[Data excerpts]
== Segment start ==

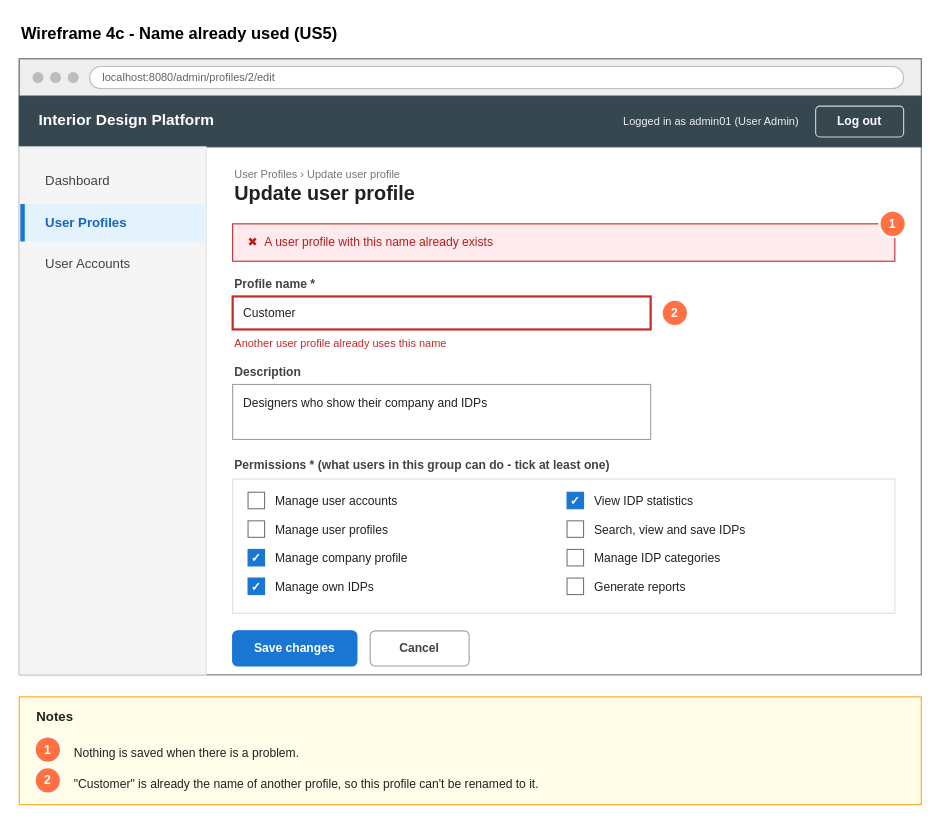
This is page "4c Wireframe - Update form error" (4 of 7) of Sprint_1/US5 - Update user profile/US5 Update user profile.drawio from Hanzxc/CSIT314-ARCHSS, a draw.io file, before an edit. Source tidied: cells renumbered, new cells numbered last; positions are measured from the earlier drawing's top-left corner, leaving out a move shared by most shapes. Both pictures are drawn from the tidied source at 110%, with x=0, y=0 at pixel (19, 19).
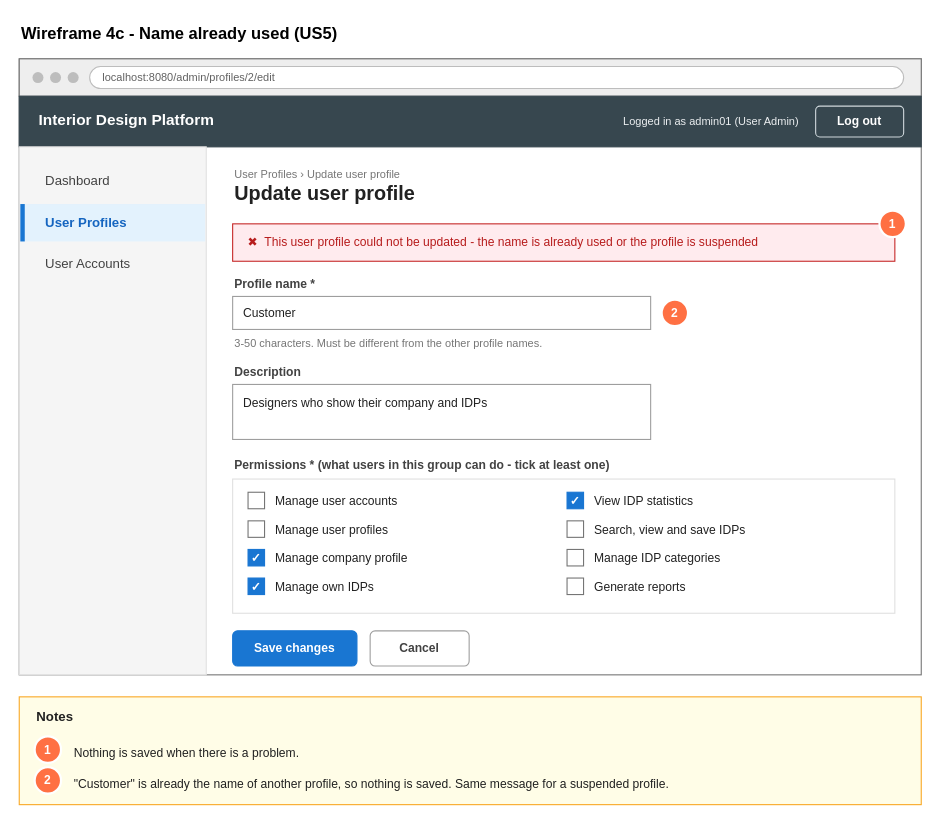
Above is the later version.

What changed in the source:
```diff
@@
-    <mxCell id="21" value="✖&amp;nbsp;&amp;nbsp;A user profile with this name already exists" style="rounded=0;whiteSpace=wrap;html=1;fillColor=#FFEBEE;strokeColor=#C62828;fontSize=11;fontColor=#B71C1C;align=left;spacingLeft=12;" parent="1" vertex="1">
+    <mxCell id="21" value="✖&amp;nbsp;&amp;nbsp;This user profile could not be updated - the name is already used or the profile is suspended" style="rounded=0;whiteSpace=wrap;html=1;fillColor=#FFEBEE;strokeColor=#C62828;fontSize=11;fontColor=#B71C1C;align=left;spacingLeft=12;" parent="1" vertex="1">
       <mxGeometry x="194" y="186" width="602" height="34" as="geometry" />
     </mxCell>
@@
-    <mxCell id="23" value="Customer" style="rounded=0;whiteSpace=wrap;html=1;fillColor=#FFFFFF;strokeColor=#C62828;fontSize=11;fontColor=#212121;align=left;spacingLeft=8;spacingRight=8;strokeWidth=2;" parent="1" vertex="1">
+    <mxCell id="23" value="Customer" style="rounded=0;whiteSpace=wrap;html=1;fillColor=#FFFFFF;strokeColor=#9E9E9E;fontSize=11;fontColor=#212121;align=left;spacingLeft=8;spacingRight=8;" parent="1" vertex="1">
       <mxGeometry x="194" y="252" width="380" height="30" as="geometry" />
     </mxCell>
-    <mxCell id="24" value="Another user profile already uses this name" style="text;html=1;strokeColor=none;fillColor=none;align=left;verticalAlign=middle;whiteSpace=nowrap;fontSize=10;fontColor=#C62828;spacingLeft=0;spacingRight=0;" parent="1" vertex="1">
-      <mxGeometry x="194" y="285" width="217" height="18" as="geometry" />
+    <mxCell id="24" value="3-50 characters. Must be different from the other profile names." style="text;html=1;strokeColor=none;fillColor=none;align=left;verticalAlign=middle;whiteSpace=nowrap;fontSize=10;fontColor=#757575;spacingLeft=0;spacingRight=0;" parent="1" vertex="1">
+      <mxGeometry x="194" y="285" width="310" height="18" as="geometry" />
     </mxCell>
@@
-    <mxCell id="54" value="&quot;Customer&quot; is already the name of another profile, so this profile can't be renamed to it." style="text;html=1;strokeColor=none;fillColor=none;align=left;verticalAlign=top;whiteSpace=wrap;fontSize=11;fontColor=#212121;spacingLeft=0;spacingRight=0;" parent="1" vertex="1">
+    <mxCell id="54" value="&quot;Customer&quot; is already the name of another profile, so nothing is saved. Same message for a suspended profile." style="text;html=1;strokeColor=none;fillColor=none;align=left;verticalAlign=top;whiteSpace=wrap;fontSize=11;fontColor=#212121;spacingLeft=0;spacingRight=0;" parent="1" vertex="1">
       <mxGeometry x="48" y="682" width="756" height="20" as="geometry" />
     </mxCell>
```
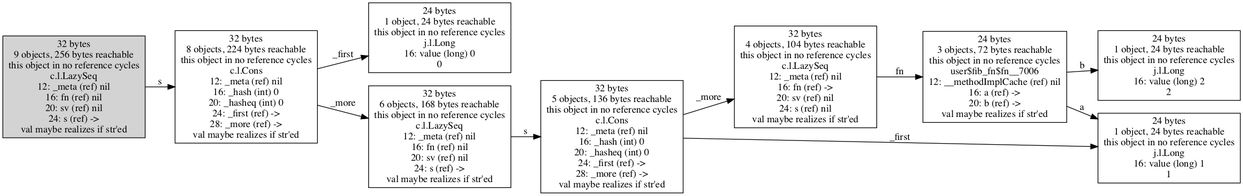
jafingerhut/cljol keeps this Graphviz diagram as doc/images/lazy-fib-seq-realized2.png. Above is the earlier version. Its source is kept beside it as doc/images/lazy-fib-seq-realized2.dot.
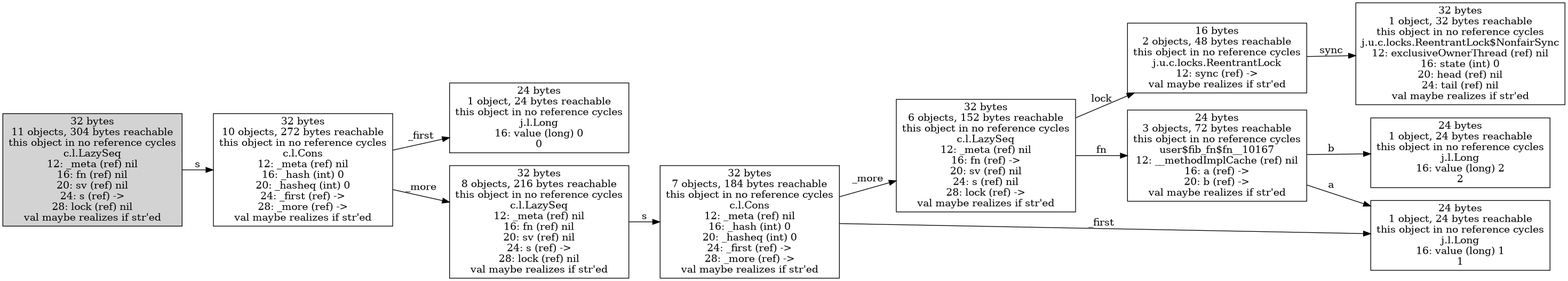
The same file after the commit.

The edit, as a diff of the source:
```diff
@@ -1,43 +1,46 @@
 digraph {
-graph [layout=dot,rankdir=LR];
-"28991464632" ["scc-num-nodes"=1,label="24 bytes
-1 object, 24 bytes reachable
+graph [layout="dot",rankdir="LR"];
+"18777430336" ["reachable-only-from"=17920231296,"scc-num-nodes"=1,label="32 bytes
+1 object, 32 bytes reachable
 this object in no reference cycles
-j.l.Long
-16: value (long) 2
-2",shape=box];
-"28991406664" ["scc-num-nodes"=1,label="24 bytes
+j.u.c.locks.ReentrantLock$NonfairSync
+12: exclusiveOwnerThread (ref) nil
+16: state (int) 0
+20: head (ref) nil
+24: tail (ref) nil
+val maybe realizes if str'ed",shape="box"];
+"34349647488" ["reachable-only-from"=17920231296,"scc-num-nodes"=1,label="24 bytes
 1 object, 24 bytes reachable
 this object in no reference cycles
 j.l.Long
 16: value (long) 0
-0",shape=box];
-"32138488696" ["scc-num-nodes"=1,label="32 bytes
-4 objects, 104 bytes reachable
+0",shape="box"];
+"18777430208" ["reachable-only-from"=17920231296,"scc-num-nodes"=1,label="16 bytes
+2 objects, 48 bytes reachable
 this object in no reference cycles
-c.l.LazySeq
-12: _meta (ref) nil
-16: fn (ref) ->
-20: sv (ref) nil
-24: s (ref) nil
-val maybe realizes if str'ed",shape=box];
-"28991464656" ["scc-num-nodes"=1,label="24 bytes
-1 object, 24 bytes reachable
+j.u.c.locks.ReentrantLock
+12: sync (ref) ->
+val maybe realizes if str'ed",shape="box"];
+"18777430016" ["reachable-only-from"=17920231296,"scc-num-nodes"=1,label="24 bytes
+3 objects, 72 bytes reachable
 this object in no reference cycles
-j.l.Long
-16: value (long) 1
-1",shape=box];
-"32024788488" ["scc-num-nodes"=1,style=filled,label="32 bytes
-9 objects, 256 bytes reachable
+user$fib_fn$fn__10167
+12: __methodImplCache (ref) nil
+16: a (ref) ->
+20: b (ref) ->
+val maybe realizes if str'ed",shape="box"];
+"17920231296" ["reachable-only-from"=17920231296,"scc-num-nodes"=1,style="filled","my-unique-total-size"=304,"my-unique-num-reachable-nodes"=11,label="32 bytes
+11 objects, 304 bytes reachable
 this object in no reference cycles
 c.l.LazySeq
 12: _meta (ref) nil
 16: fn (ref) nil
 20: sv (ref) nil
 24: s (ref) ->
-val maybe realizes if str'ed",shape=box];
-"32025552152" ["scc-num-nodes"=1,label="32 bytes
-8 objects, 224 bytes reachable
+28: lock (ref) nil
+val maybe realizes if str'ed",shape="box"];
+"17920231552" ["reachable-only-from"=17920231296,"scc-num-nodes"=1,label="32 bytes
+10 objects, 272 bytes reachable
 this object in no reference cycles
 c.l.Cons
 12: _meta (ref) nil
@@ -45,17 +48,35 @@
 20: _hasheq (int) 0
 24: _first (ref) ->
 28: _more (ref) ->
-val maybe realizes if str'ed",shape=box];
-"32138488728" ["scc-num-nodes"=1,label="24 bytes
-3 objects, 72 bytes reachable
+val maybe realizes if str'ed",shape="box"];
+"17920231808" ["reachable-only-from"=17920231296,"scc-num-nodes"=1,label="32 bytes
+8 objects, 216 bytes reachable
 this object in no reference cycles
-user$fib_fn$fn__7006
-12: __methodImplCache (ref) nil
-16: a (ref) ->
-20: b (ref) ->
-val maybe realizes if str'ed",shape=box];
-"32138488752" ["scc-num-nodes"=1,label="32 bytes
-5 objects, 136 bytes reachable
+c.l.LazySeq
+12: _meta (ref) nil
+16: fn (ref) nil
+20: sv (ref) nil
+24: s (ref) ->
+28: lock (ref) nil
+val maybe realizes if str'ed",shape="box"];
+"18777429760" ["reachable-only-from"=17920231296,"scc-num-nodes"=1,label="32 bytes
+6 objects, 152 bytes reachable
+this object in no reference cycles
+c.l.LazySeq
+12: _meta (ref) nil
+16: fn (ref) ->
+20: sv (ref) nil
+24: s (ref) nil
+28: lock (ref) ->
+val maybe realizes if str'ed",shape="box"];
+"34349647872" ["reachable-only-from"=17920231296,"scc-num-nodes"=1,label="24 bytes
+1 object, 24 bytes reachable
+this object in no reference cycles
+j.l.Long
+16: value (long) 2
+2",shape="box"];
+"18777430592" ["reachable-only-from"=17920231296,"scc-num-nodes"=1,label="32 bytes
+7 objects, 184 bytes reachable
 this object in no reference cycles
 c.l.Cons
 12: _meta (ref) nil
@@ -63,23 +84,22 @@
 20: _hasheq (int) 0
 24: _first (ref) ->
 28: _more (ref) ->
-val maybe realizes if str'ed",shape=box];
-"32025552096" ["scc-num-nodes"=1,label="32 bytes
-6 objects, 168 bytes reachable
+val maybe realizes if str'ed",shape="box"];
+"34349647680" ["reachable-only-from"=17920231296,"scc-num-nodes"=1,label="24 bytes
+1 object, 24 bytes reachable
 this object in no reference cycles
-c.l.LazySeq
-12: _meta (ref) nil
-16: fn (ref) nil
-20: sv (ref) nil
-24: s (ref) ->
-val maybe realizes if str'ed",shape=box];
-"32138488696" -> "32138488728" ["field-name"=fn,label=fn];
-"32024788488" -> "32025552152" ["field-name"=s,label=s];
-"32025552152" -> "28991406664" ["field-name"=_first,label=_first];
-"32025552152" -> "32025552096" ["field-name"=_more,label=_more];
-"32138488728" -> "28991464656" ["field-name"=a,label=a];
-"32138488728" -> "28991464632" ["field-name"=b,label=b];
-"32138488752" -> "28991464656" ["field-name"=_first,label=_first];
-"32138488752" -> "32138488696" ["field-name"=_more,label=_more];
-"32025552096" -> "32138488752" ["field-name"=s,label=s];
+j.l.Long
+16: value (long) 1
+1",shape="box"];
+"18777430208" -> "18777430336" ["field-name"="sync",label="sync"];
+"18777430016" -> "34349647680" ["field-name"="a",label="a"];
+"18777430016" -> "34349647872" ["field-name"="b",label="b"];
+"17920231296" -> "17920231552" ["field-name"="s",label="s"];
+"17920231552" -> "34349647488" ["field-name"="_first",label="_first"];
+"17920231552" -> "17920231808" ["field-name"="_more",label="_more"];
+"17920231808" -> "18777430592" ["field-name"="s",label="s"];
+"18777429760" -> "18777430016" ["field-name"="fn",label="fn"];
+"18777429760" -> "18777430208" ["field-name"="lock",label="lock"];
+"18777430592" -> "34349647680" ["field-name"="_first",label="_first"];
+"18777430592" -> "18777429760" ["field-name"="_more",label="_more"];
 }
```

== Segment end ==

Exercise description: Copy each line containing the word "only" from the data.

Expected answer:
+"18777430336" ["reachable-only-from"=17920231296,"scc-num-nodes"=1,label="32 bytes
+"34349647488" ["reachable-only-from"=17920231296,"scc-num-nodes"=1,label="24 bytes
+"18777430208" ["reachable-only-from"=17920231296,"scc-num-nodes"=1,label="16 bytes
+"18777430016" ["reachable-only-from"=17920231296,"scc-num-nodes"=1,label="24 bytes
+"17920231296" ["reachable-only-from"=17920231296,"scc-num-nodes"=1,style="filled","my-unique-total-size"=304,"my-unique-num-reachable-nodes"=11,label="32 bytes
+"17920231552" ["reachable-only-from"=17920231296,"scc-num-nodes"=1,label="32 bytes
+"17920231808" ["reachable-only-from"=17920231296,"scc-num-nodes"=1,label="32 bytes
+"18777429760" ["reachable-only-from"=17920231296,"scc-num-nodes"=1,label="32 bytes
+"34349647872" ["reachable-only-from"=17920231296,"scc-num-nodes"=1,label="24 bytes
+"18777430592" ["reachable-only-from"=17920231296,"scc-num-nodes"=1,label="32 bytes
+"34349647680" ["reachable-only-from"=17920231296,"scc-num-nodes"=1,label="24 bytes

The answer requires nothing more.